Assigned task: Wherever the string "dilaratoprakhisar" turns up in the data, copy the whole line.

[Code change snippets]
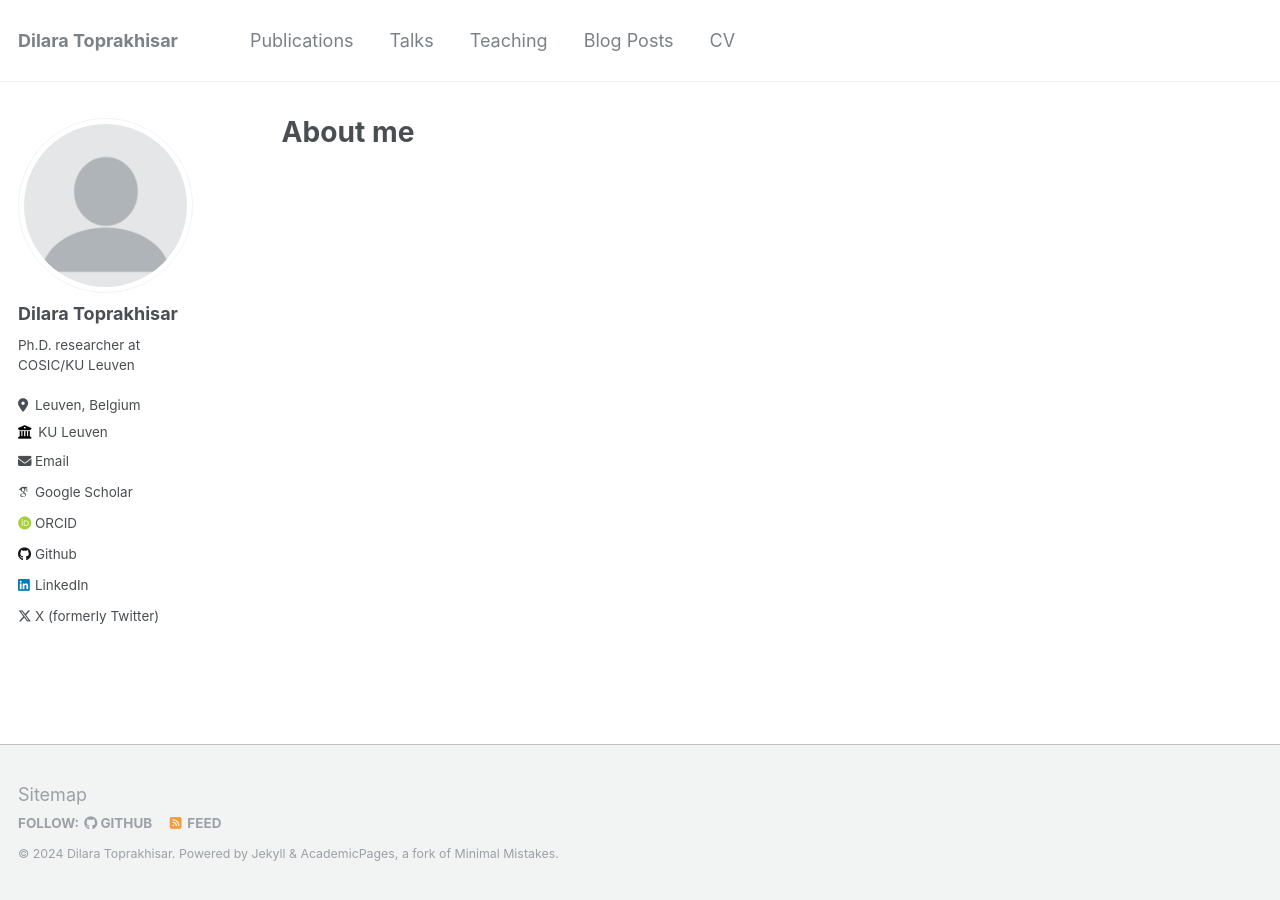
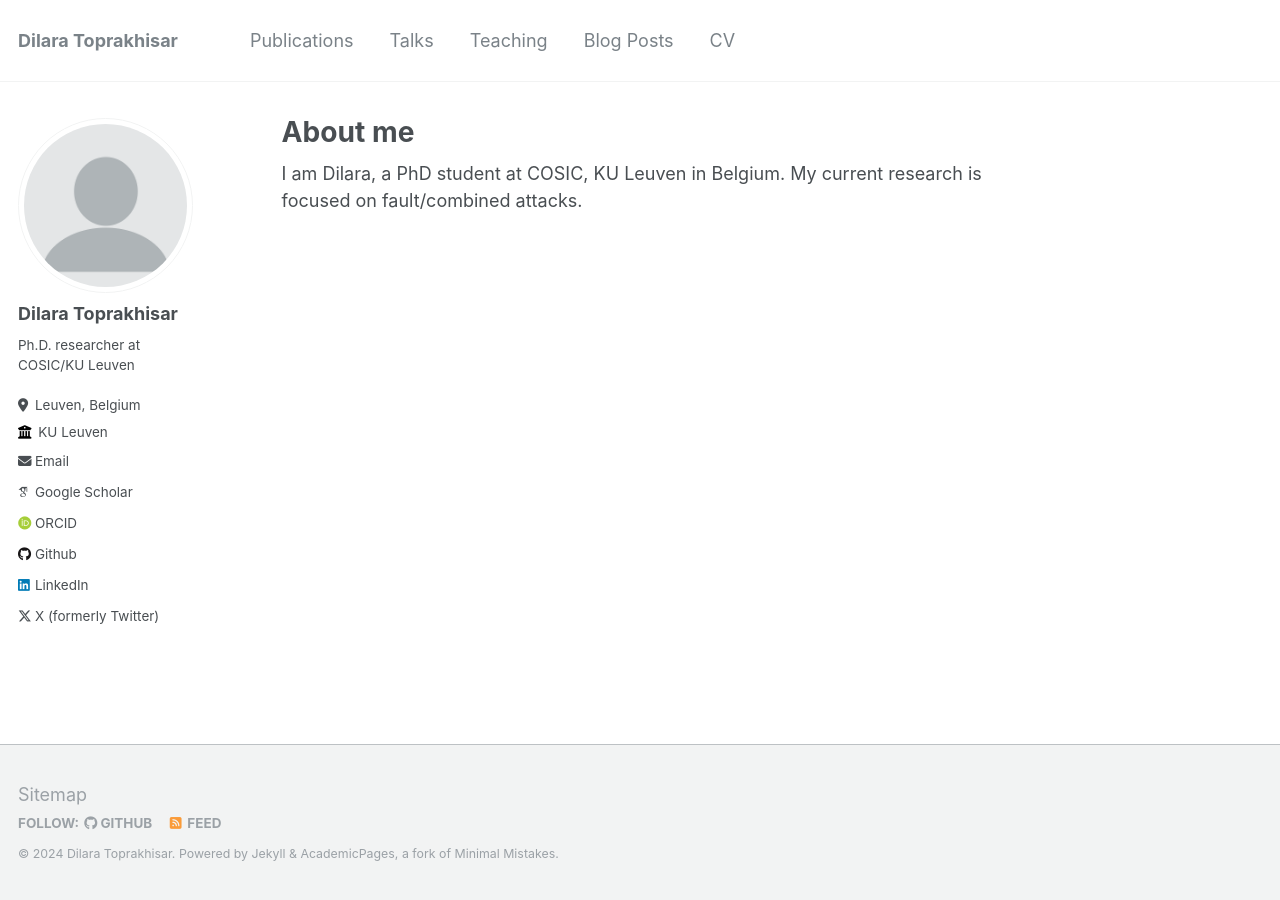
Before and after one commit to dilaratoprakhisar/dilaratoprakhisar.github.io, a Jekyll site: the page built from _pages/about.md, in a window 1280 px wide. Built offline with Jekyll 4.4.1, drawn with Linux system fonts in a browser that asks for light colours; some web fonts are replaced.

Commit message:
Update about.md
Signed-off-by: dilaratoprakhisar <114151637+dilaratoprakhisar@users.noreply.github.com>

```diff
--- a/_pages/about.md
+++ b/_pages/about.md
@@ -6,3 +6,5 @@ redirect_from:
   - /about/
   - /about.html
 ---
+
+I am Dilara, a PhD student at COSIC, KU Leuven in Belgium. My current research is focused on fault/combined attacks.
```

Written reply:
Before and after one commit to dilaratoprakhisar/dilaratoprakhisar.github.io, a Jekyll site: the page built from _pages/about.md, in a window 1280 px wide. Built offline with Jekyll 4.4.1, drawn with Linux system fonts in a browser that asks for light colours; some web fonts are replaced.
Signed-off-by: dilaratoprakhisar <114151637+dilaratoprakhisar@users.noreply.github.com>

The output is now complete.